### WHAT THE EXERCISE ASKS:
Scan the data below and pick out the lines containing the word "span".

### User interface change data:

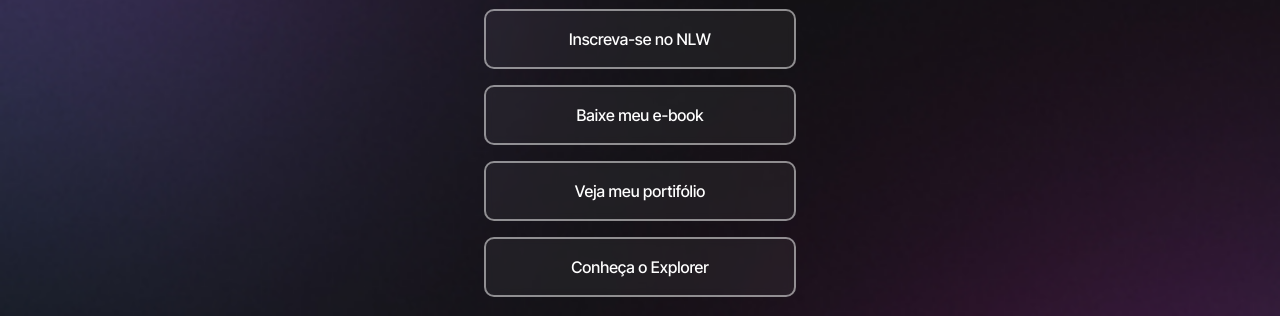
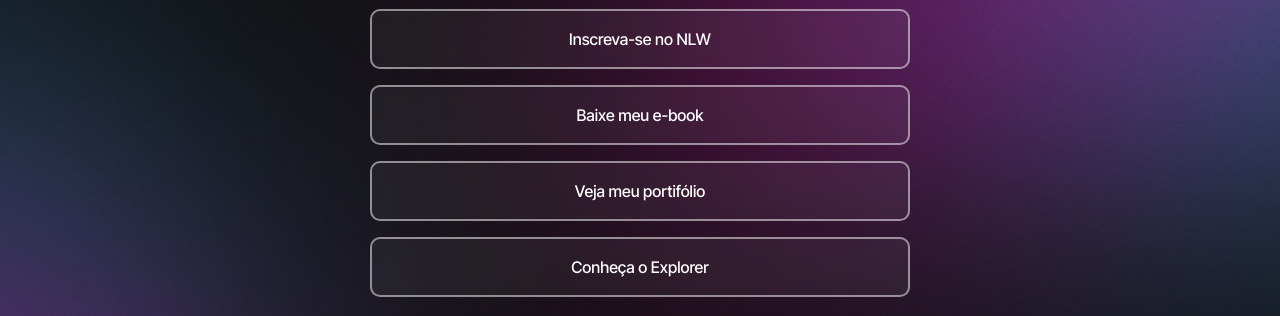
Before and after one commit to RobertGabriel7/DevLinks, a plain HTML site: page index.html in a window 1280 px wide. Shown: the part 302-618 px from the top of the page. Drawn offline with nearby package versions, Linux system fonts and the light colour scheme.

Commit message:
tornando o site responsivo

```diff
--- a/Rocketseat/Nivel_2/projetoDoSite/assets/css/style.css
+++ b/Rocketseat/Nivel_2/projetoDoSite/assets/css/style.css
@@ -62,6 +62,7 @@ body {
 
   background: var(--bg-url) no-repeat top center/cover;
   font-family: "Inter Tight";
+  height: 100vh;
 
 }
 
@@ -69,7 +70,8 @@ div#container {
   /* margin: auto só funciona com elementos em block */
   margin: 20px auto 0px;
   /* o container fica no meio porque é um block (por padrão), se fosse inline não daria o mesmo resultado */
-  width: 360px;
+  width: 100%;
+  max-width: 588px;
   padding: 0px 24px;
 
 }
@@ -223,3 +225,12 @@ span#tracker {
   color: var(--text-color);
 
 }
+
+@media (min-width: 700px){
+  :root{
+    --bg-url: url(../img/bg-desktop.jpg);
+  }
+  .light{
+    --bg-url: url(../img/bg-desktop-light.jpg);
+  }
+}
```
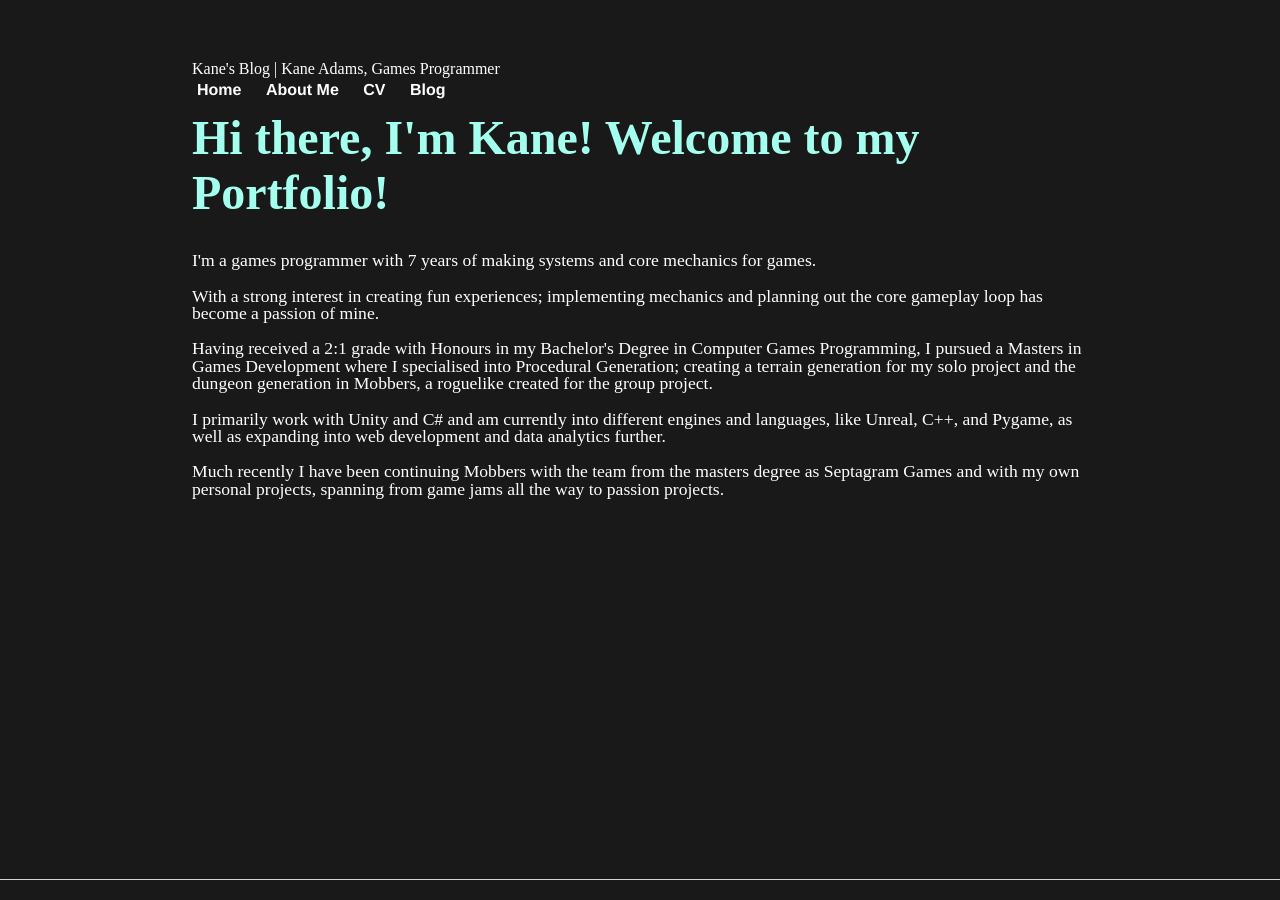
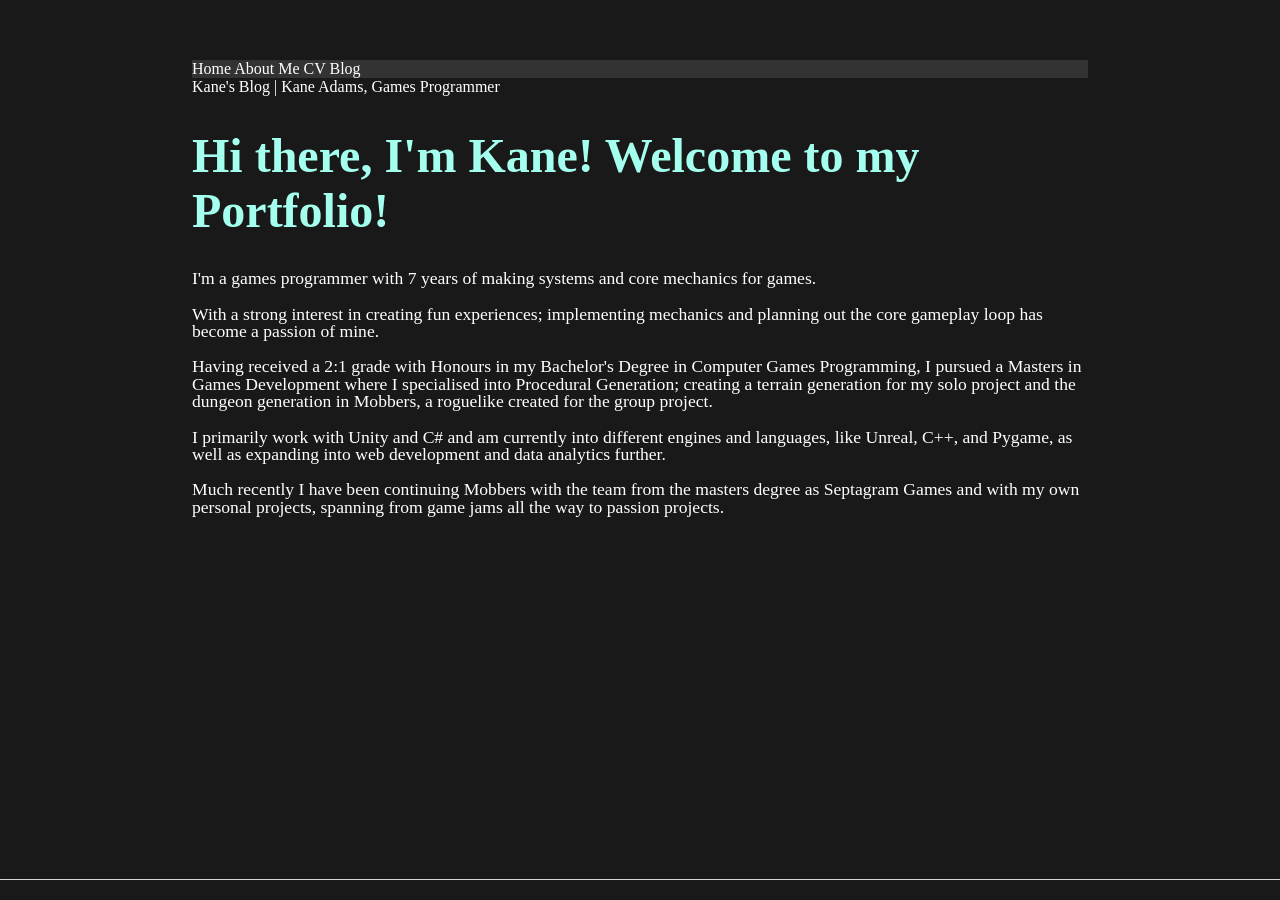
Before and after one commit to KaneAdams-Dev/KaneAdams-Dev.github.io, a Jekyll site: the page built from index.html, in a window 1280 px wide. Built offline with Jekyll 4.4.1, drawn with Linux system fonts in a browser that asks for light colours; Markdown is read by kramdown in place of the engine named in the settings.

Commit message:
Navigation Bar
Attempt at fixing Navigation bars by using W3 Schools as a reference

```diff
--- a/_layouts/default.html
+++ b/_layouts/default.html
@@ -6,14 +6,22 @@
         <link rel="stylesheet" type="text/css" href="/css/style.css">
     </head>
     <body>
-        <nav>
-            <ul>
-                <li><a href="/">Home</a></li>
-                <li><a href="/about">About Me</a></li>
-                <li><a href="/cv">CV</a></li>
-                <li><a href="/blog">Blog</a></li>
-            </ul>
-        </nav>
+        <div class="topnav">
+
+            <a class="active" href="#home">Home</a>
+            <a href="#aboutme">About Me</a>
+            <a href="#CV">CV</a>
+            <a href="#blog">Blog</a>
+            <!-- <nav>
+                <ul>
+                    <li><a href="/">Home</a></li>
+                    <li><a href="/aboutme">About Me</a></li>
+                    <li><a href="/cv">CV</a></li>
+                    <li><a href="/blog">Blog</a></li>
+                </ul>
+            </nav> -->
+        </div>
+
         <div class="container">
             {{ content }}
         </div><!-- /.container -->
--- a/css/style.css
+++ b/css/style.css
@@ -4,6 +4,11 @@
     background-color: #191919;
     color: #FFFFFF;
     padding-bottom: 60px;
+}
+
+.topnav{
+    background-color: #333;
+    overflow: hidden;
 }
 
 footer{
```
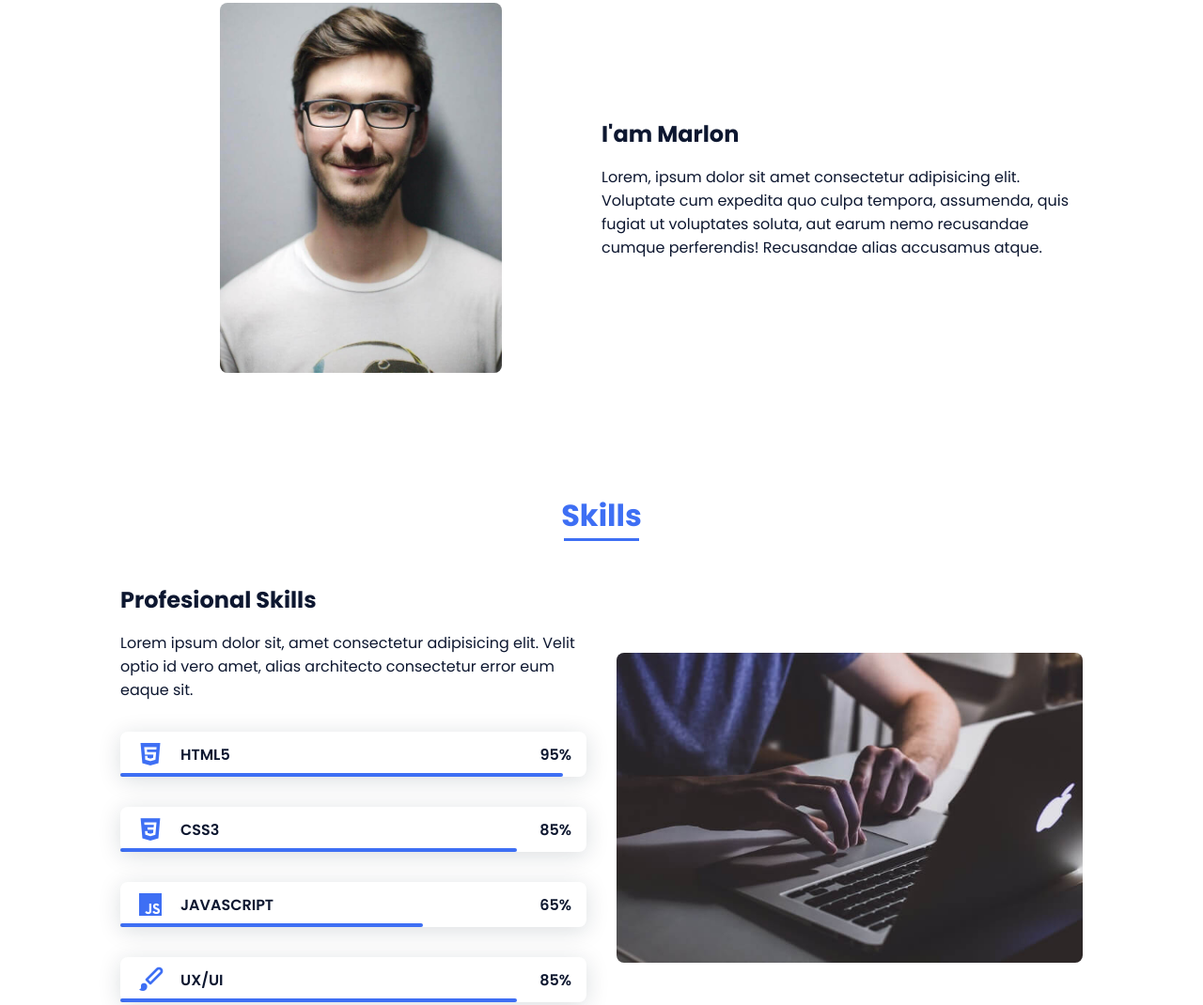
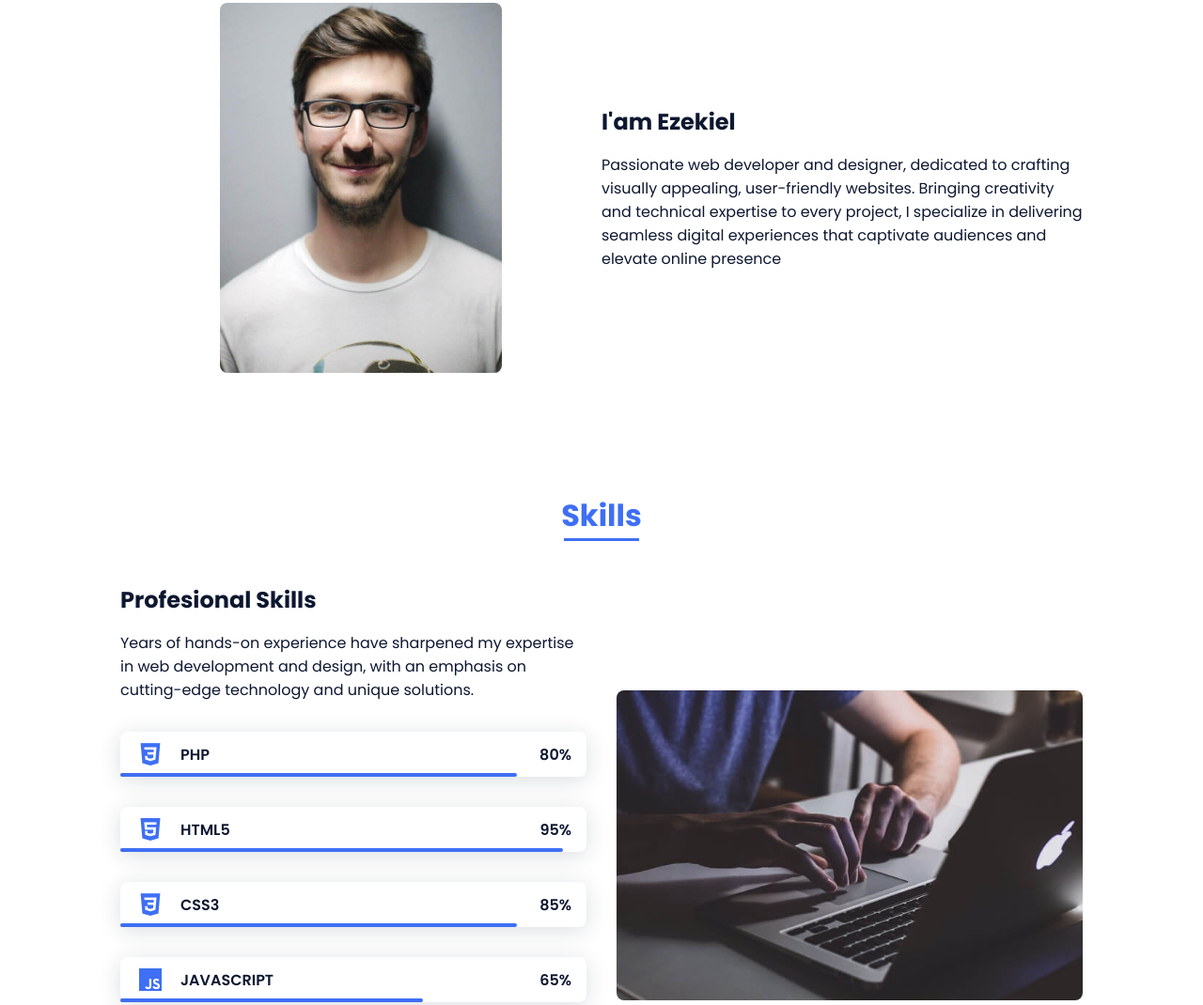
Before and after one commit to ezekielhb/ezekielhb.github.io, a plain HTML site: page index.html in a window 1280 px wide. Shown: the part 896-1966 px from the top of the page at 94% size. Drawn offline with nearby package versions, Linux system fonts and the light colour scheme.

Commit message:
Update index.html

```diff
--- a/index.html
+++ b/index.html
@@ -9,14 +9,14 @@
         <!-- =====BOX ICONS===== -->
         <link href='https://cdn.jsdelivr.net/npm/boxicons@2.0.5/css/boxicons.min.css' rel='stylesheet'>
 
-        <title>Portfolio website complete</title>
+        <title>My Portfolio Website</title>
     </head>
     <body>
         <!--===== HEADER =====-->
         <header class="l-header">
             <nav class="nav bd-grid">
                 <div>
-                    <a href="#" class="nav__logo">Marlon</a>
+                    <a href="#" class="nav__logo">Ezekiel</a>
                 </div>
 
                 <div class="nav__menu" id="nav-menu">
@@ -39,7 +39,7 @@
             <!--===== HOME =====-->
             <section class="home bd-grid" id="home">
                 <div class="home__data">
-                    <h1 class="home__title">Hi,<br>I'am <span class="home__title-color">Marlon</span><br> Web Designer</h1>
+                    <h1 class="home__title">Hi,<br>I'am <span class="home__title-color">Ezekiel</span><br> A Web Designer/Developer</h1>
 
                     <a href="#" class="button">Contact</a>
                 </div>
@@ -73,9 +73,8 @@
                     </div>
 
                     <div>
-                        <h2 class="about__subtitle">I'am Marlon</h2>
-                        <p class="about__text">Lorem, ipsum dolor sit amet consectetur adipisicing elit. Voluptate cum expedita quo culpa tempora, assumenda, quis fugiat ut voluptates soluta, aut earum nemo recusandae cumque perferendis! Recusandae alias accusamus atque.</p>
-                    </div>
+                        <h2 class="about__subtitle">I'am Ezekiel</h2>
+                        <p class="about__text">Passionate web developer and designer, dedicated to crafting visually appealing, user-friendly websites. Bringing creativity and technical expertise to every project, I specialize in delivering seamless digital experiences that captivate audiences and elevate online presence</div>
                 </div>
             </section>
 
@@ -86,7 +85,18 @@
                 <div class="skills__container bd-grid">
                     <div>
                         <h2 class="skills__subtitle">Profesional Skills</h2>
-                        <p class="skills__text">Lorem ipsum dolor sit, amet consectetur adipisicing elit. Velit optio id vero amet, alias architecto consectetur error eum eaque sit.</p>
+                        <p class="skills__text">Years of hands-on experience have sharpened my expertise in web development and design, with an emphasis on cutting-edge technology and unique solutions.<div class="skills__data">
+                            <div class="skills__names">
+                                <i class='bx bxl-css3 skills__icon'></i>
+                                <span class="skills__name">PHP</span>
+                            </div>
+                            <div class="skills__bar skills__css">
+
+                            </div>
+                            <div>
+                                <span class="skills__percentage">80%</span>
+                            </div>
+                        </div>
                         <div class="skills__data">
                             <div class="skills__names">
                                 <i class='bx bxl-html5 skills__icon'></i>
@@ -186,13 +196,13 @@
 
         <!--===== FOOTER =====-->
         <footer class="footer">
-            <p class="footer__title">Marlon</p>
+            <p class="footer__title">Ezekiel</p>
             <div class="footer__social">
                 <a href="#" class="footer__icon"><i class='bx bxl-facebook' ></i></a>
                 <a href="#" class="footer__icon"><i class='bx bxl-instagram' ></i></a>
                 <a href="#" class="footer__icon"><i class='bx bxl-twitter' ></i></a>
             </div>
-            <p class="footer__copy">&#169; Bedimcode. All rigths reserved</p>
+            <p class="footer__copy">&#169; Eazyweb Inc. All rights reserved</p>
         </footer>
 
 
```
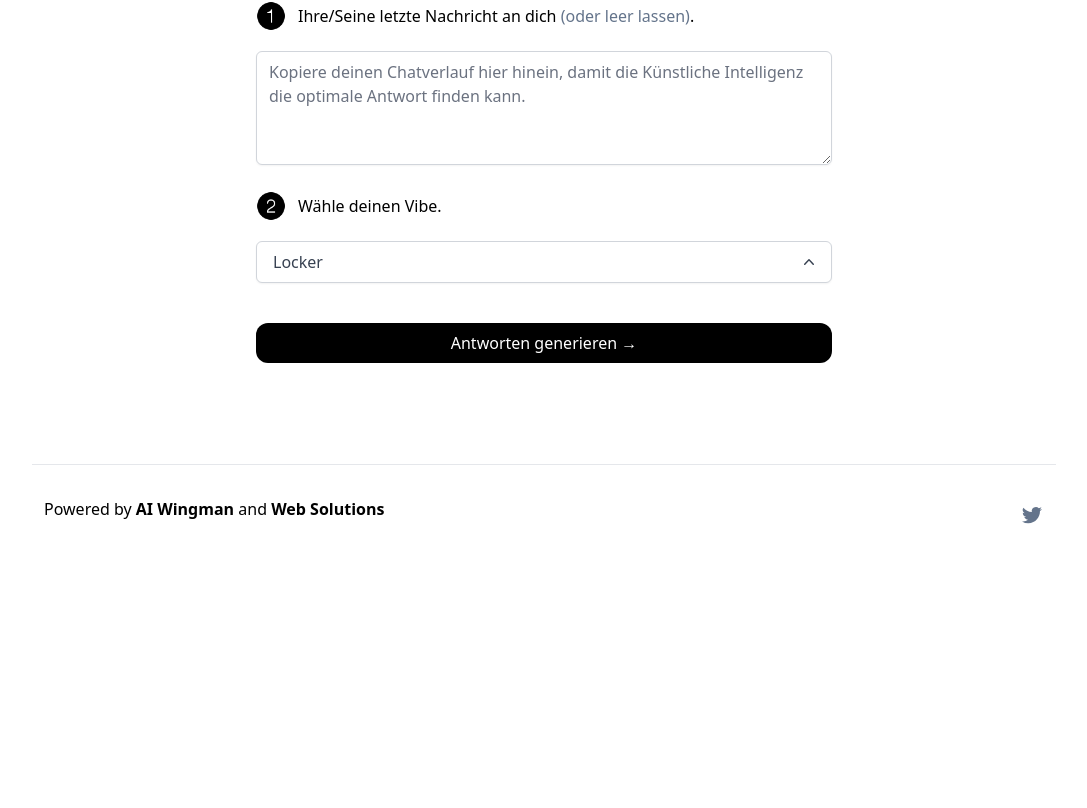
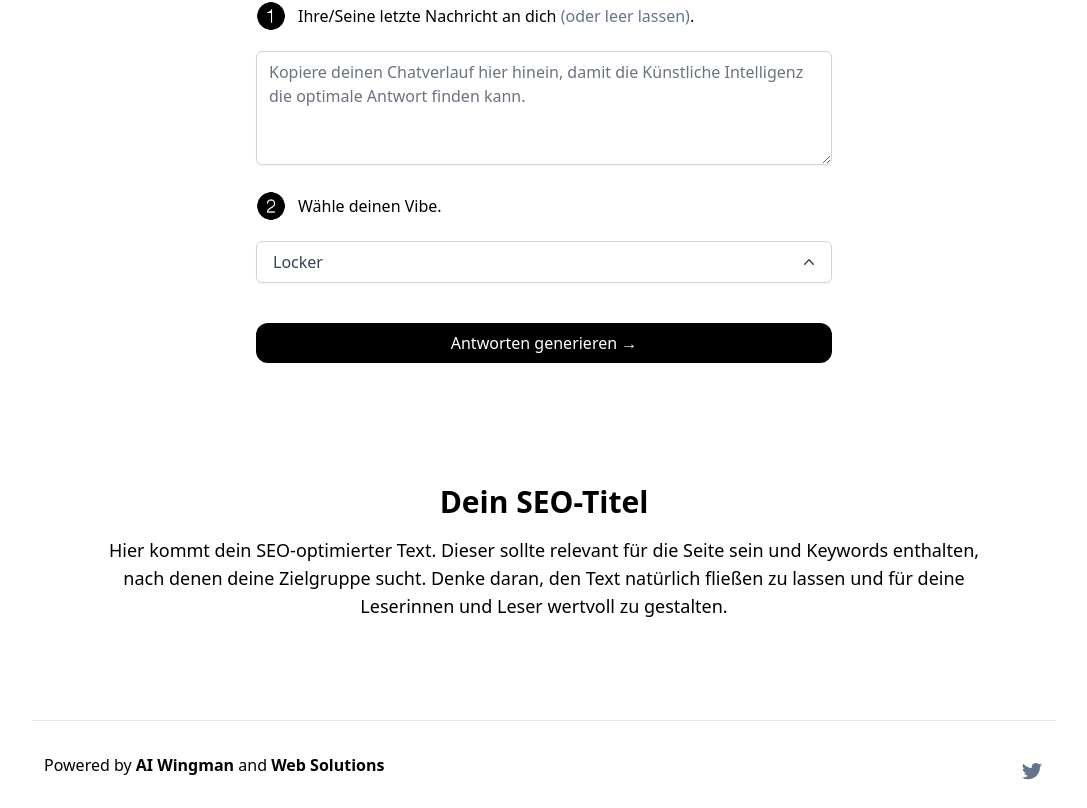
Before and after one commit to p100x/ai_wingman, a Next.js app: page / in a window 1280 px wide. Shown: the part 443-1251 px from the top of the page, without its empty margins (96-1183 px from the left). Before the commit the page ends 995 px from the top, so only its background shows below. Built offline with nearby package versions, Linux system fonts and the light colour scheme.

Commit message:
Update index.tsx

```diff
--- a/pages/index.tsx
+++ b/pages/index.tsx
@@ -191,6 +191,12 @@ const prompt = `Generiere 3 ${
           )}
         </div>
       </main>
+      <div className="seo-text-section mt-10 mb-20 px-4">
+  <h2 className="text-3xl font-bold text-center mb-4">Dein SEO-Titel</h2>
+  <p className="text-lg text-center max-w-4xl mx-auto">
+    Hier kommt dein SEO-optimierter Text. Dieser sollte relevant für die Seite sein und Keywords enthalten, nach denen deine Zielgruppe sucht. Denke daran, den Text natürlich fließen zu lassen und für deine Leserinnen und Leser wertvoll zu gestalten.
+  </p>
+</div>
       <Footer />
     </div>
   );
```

### SOLUTION TO THE EXERCISE:
@@ -223,3 +225,12 @@ span#tracker {
-                    <h1 class="home__title">Hi,<br>I'am <span class="home__title-color">Marlon</span><br> Web Designer</h1>
+                    <h1 class="home__title">Hi,<br>I'am <span class="home__title-color">Ezekiel</span><br> A Web Designer/Developer</h1>
+                                <span class="skills__name">PHP</span>
+                                <span class="skills__percentage">80%</span>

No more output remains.